Problem details
Would you show every line from the records that holds "ліцей"?

Provided records
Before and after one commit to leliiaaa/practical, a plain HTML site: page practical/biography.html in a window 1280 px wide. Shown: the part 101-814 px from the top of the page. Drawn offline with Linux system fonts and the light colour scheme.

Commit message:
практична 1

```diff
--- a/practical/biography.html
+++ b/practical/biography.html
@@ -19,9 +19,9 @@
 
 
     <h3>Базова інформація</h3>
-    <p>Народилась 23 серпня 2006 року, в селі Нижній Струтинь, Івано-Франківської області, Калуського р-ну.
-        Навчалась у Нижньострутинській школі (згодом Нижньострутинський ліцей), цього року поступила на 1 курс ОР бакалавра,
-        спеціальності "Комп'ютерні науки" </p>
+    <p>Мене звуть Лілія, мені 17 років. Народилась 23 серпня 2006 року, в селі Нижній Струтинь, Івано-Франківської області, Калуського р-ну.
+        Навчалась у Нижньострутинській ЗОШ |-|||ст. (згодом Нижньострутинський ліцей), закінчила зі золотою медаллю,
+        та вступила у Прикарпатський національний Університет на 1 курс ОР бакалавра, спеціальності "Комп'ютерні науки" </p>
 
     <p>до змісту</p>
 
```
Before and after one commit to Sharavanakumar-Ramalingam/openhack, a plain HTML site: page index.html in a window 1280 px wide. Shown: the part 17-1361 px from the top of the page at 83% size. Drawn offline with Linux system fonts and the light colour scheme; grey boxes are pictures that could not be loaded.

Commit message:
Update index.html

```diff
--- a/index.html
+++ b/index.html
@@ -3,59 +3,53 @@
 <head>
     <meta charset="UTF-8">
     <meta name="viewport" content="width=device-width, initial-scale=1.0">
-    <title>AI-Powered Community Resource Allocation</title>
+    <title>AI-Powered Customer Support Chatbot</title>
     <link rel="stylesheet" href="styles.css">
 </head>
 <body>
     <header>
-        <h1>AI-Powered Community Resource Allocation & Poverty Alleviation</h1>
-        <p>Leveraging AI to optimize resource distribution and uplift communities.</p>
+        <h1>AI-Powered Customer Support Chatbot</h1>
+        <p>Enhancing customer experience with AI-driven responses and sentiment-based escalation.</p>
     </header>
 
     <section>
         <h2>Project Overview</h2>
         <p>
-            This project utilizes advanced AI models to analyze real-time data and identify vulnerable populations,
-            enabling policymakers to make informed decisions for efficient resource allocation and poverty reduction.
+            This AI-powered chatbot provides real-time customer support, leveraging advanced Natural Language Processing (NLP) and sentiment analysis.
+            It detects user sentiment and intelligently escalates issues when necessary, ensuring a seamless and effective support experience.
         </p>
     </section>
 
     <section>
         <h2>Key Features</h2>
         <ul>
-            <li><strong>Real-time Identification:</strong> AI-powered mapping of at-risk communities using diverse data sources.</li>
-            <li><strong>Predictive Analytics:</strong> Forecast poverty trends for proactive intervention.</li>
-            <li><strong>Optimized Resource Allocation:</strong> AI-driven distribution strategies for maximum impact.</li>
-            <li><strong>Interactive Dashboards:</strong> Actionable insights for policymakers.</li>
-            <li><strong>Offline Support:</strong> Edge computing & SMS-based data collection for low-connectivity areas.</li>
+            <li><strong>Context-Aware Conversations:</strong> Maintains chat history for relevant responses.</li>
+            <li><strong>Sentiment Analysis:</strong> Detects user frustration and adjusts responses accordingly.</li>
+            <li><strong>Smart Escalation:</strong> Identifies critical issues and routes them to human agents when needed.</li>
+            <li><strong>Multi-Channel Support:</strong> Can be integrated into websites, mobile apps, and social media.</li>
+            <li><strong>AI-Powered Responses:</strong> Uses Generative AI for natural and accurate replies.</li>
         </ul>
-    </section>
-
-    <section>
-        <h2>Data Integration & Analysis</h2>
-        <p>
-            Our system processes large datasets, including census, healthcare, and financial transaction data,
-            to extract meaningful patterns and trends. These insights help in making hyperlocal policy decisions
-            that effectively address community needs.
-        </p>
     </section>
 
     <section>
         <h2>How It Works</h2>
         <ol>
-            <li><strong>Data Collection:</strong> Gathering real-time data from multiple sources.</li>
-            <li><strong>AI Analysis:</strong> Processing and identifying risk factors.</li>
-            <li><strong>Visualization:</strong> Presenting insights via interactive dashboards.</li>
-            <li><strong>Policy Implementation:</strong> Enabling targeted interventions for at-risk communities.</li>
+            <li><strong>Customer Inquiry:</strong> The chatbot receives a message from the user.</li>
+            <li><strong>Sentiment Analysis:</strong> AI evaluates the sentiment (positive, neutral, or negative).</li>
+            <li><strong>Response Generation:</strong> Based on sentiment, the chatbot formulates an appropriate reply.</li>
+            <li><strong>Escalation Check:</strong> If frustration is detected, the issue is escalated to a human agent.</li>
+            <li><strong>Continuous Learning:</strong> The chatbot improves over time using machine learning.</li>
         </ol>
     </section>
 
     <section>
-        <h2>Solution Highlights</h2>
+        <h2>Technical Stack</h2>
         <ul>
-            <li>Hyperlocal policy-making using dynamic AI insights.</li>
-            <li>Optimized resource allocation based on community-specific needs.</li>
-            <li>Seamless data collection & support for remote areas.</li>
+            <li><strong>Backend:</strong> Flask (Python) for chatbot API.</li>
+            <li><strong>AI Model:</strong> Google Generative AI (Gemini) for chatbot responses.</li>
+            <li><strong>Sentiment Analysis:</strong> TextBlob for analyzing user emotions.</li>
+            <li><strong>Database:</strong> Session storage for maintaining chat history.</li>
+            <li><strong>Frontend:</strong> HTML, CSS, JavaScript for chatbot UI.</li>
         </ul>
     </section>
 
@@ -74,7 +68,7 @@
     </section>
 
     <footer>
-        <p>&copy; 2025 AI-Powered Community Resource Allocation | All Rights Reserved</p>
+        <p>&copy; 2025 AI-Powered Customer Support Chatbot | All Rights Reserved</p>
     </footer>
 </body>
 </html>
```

Reply to the exercise
-        Навчалась у Нижньострутинській школі (згодом Нижньострутинський ліцей), цього року поступила на 1 курс ОР бакалавра,
+        Навчалась у Нижньострутинській ЗОШ |-|||ст. (згодом Нижньострутинський ліцей), закінчила зі золотою медаллю,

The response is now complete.